I haven't listened to much music lately. Beyond what's sitting here - unopened - I don't even know much about what has come out recently. I haven't been buying records. I've been sleeping, driving or working. That's about it.
I'm happy to say that the second operation was apparently completely successful.
Everything else is everything else.
My writing muscles feel atrophied right now; normally, I would have written reams of paper since the last update. Lately, I've just been thinking, looking at hard situations and getting ready to make hard decisions, determining what I'm willing to sacrifice for what I love.
And this is what seems relevant right now - I'm tired as hell. I love the new Sigur Ros record, but I'm exhausted and music just hasn't done it for me lately. Usually, there's at least one record that comes out in any given year that appeals to my inner 13-year-old boy, but I haven't heard it yet. No stage dives off the desk, no pogoing around my office. Almost all of the music I've picked up this year is reflective, mourning, wistful. It all sounds like longing for ... what? Space? (E)Motion? Simply being somewhere else? Or am I projecting my feelings onto these records, hearing only those things in these discs that I need to see reflected? Am I, once again, looking to music to find a better, more pure, reflection of myself?
There are things on my mind that I want to write about, but I simply can't find the words to describe them. It's not writer's block; if anything, it is reluctance to use anything but the most precise language. Since it all seems cloudy and foggy at the moment, I'm going to hold off on writing about it.
The Running List Of Shit That Kills This Year
While 2005 still seems like a pretty terrible year for music and general and punk in particular, I keep finding records every once in a while that seem worthwhile. Here are a handful of the ones that are likely to make me end of the year list.
- The Hold Steady's "Separation Sunday"
- Some Girls' "The DNA Will Have Its Say"
- Crooked Fingers' "Dignity And Shame"
- Red Sparowes' "At The Soundless Dawn"
- Jesu's "Jesu"
- M83's "Before The Dawn Heals Us"
- Lucero's "Nobody's Darlings"
- Sigur Ros' "Takk"
- Bloc Party's "Silent Alarm"
- Maria Taylor's "11:11"
- Orenda Fink, "Invisible Ones"
- Stars' "Set Yourself On Fire"
- The Kleptones' "A Night At The Hip Hopera" (You might also want to check out "Yoshimi Battles The Hip-Hop Robots.")
Off The Top Of My Head ...
- Living On Less has become one of my favorite blogs lately - entries about Green Day, critical theory, and - my latest favorite - illustrations about how to live well and inexpensively.

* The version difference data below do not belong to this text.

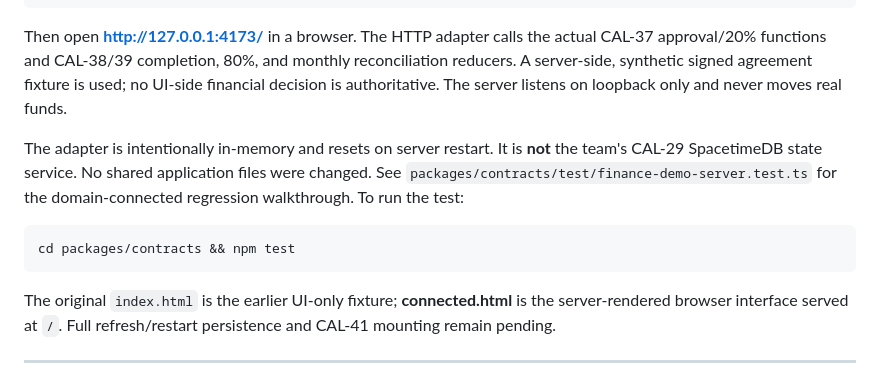
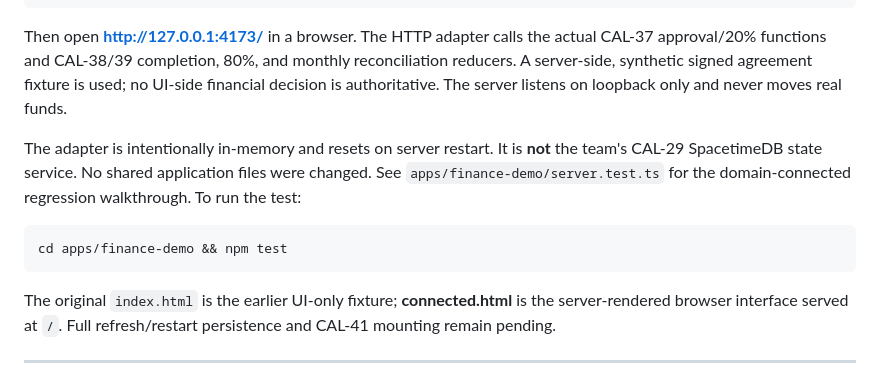
Before and after one commit to prathamsnehi/easygrid-calhacks-26, a Markdown page: apps/finance-demo/README.md, the part around the change. Drawn GitHub-style.

Commit message:
Correct isolated finance test location in run instructions

````diff
--- a/apps/finance-demo/README.md
+++ b/apps/finance-demo/README.md
@@ -9,10 +9,10 @@ node --experimental-strip-types apps/finance-demo/server.ts
 
 Then open **http://127.0.0.1:4173/** in a browser. The HTTP adapter calls the actual CAL-37 approval/20% functions and CAL-38/39 completion, 80%, and monthly reconciliation reducers. A server-side, synthetic signed agreement fixture is used; no UI-side financial decision is authoritative. The server listens on loopback only and never moves real funds.
 
-The adapter is intentionally in-memory and resets on server restart. It is **not** the team's CAL-29 SpacetimeDB state service. No shared application files were changed. See `packages/contracts/test/finance-demo-server.test.ts` for the domain-connected regression walkthrough. To run the test:
+The adapter is intentionally in-memory and resets on server restart. It is **not** the team's CAL-29 SpacetimeDB state service. No shared application files were changed. See `apps/finance-demo/server.test.ts` for the domain-connected regression walkthrough. To run the test:
 
 ```bash
-cd packages/contracts && npm test
+cd apps/finance-demo && npm test
 ```
 
 The original `index.html` is the earlier UI-only fixture; **connected.html** is the server-rendered browser interface served at `/`. Full refresh/restart persistence and CAL-41 mounting remain pending.
````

Check out Comforts Of Home, Our Bedroom On Staten Island, 2002, Necessities and Things I Did As A Kid That Were Free Or Almost.
- Who knew that ninjas liked third wave?
- Bored? Try screen printing your own posters.
- Hydrahead finally sent me a replacement Jesu disc. Woo hoo!
- Dictionaraoke. You might ask whether it was really necessary, but you know damn well that this is the most logical extension of found art, boots and finding our own uses for things.
- Philip's assault on and rebellion against the pharmaceutical industry continues with his new blog, Furious Seasons. Go Philip!
Lucero. Joe Strummer And The Mescaleros. Sigur Ros. Bloc Party.
Richard Marcinko, "Rogue Warrior"; Bobbie Ann Mason, "Feather Crowns"
Paul Avrich, "Anarchist Portraits"; Bertrand Russell, "Why I Am Not A Christian"; Umberto Eco, "Island Of The Day Before"; Alan Lomax, "The Land Where The Blues Began"; Peter Guralnick, "Lost Highway" and "Sweet Soul Music"; Steven Heller, "Graphic Design History" (edited with Georgette Ballance); Gunnar Swanson, ed., "Graphic Design And Reading"; Daniel Guerin, "No Gods No Masters"